See, when the people shouted hosanna, they weren’t praising Jesus for who he is, the savior and the answer. They were screaming at him to take action.  Do what you were sent to do. Do it to the fullest. And do it now.

Hosanna is a funny word – it means Lord Save Now!

And what does Jesus do – he marches into the temple and turns over the money changing tables and the corruption that keeps the poor poor and he does do what he came to do, he wages war on the powerful, and upon the bondage they put the weak in.

Shouting Hosanna takes on a whole new meaning now, does it not. Because the promise of hosanna isn’t for today, it is for a future day. A day when Jesus will be allowed to be King of everything and everyone. Right now, for some reason that is in keeping with God’s sovereignty – that God allows – the earth is in pain. Not only with coronavirus – that is just the presenting symptom – like that kid that is acting out – he is just an indication that the family is dysfunctional. So, coronavirus is a symptom that the earth itself is dysfunctional.

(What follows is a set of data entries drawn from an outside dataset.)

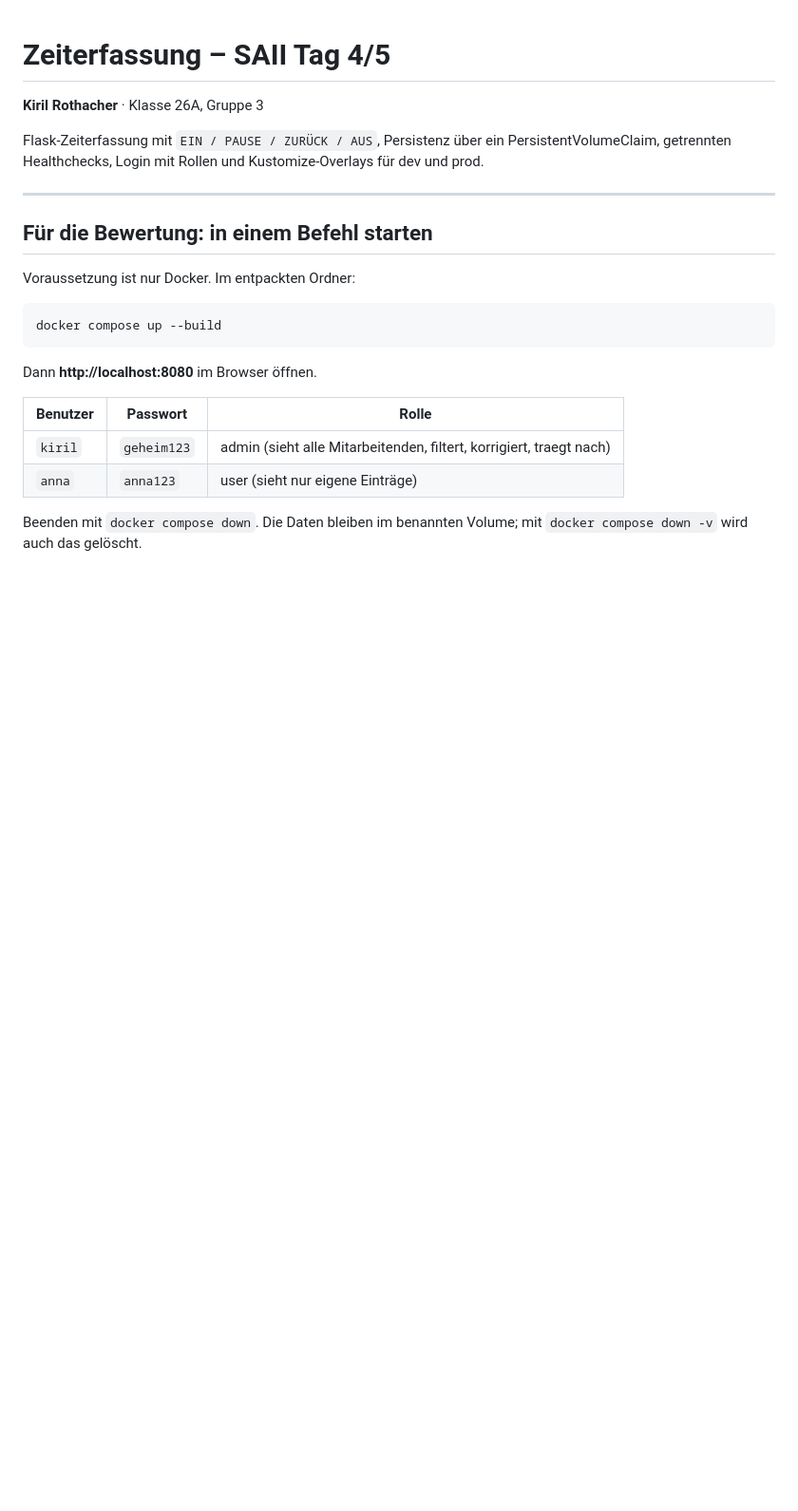
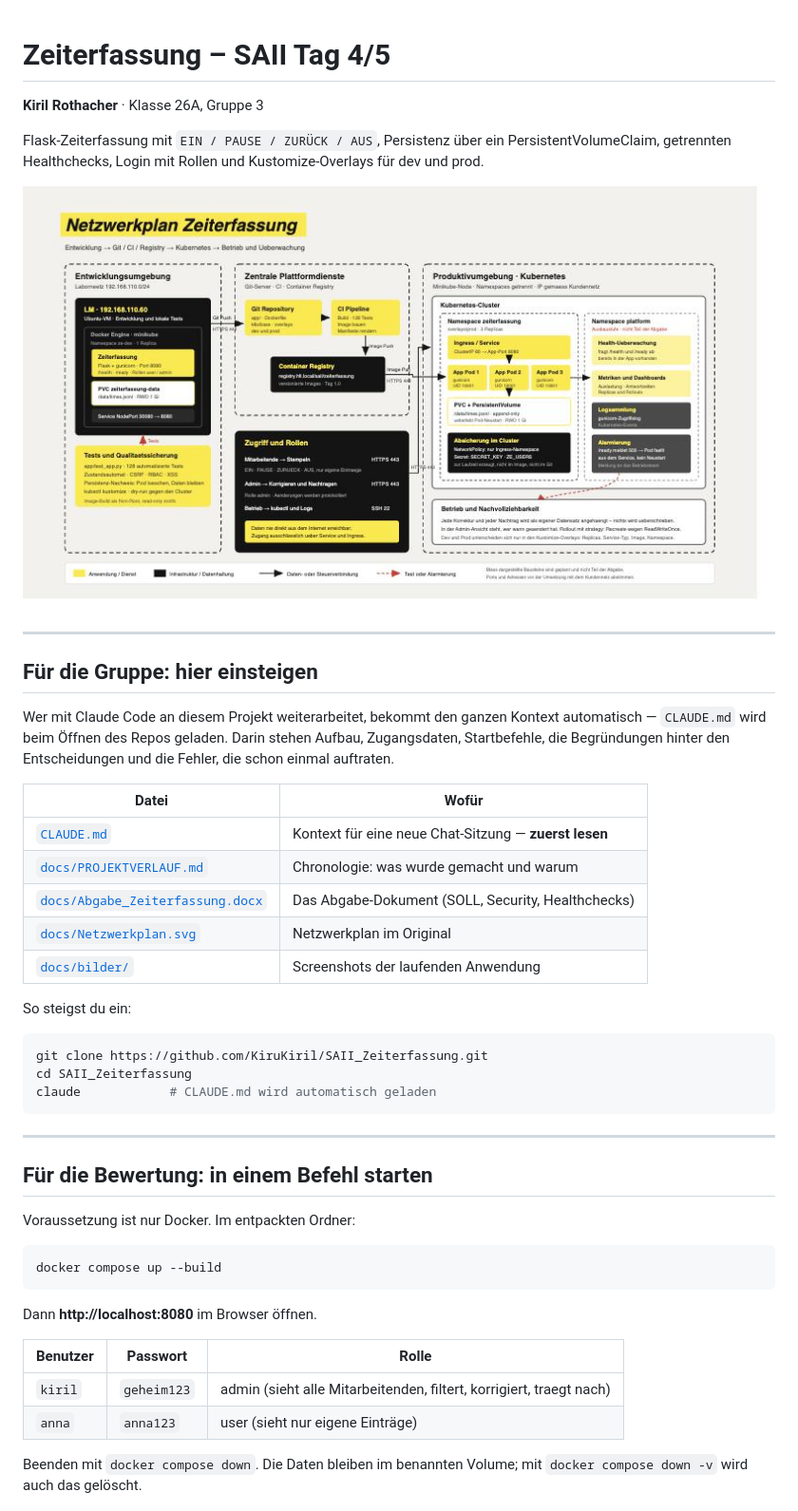
Before and after one commit to KiruKiril/SAII_Zeiterfassung, a Markdown page: README.md, the part around one of its changes. Shown at 95% size. GitHub-like rendering; pictures changed too: docs/bilder/00-netzwerkplan.jpg (added); blank space fills up the shorter version.

````diff
--- a/README.md
+++ b/README.md
@@ -5,6 +5,33 @@
 Flask-Zeiterfassung mit `EIN / PAUSE / ZURÜCK / AUS`, Persistenz über ein
 PersistentVolumeClaim, getrennten Healthchecks, Login mit Rollen und
 Kustomize-Overlays für dev und prod.
+
+![Netzwerkplan](docs/bilder/00-netzwerkplan.jpg)
+
+---
+
+## Für die Gruppe: hier einsteigen
+
+Wer mit Claude Code an diesem Projekt weiterarbeitet, bekommt den ganzen
+Kontext automatisch — `CLAUDE.md` wird beim Öffnen des Repos geladen. Darin
+stehen Aufbau, Zugangsdaten, Startbefehle, die Begründungen hinter den
+Entscheidungen und die Fehler, die schon einmal auftraten.
+
+| Datei | Wofür |
+|---|---|
+| [`CLAUDE.md`](CLAUDE.md) | Kontext für eine neue Chat-Sitzung — **zuerst lesen** |
+| [`docs/PROJEKTVERLAUF.md`](docs/PROJEKTVERLAUF.md) | Chronologie: was wurde gemacht und warum |
+| [`docs/Abgabe_Zeiterfassung.docx`](docs/Abgabe_Zeiterfassung.docx) | Das Abgabe-Dokument (SOLL, Security, Healthchecks) |
+| [`docs/Netzwerkplan.svg`](docs/Netzwerkplan.svg) | Netzwerkplan im Original |
+| [`docs/bilder/`](docs/bilder/) | Screenshots der laufenden Anwendung |
+
+So steigst du ein:
+
+```bash
+git clone https://github.com/KiruKiril/SAII_Zeiterfassung.git
+cd SAII_Zeiterfassung
+claude            # CLAUDE.md wird automatisch geladen
+```
 
 ---
 
````
Also changed, not shown: other parts of README.md (+8 -0 lines), CLAUDE.md (added, +171 -0 lines), docs/PROJEKTVERLAUF.md (added, +129 -0 lines), docs/bilder/README.md (added, +10 -0 lines), docs/bilder/01-stempeln.jpg (added), docs/bilder/02-admin-filter.jpg (added), docs/bilder/03-loeschen-rueckfrage.jpg (added), 5 other files.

Hosanna is a cry for help. It is a plea to God. it is a cry for help. Save now O God.

If ever there was a day to shout hosanna it is today. Because we are made more keenly aware of the dysfunction that already exists. Homelessness, hunger, poor healthcare, poisoned waters, raped forests, weather patterns we’ve never seen, and because of what we have done to the world and to each other we cry hosanna. Save Lord. Save now. Save us from ourselves save us from further damage to the poor. Turn our hearts round. Let us sing once again joy and gladness. Turn our morning into joy, our ashes into praise to God.

If ever there was a day to shout hosanna – Lord, save now – it is today.

See one day Jesus will break through the clouds and in radiant glory, in kingly majesty he will come and make all wrongs right. The poor will become rich. The weak will be put in positions of power. And the waters will flow clean once again.

But sisters and brothers until then we are the hosannas people are crying out for, aren’t we?  We – the body of Christ – the people of God – the hands and feet of the Almighty. If ever there was a day to shout hosanna – Lord, save now – it is today.

And then turn around and be the Body of Jesus.

We too must remember the poor. Because the poor have no options. Unless we give it to them.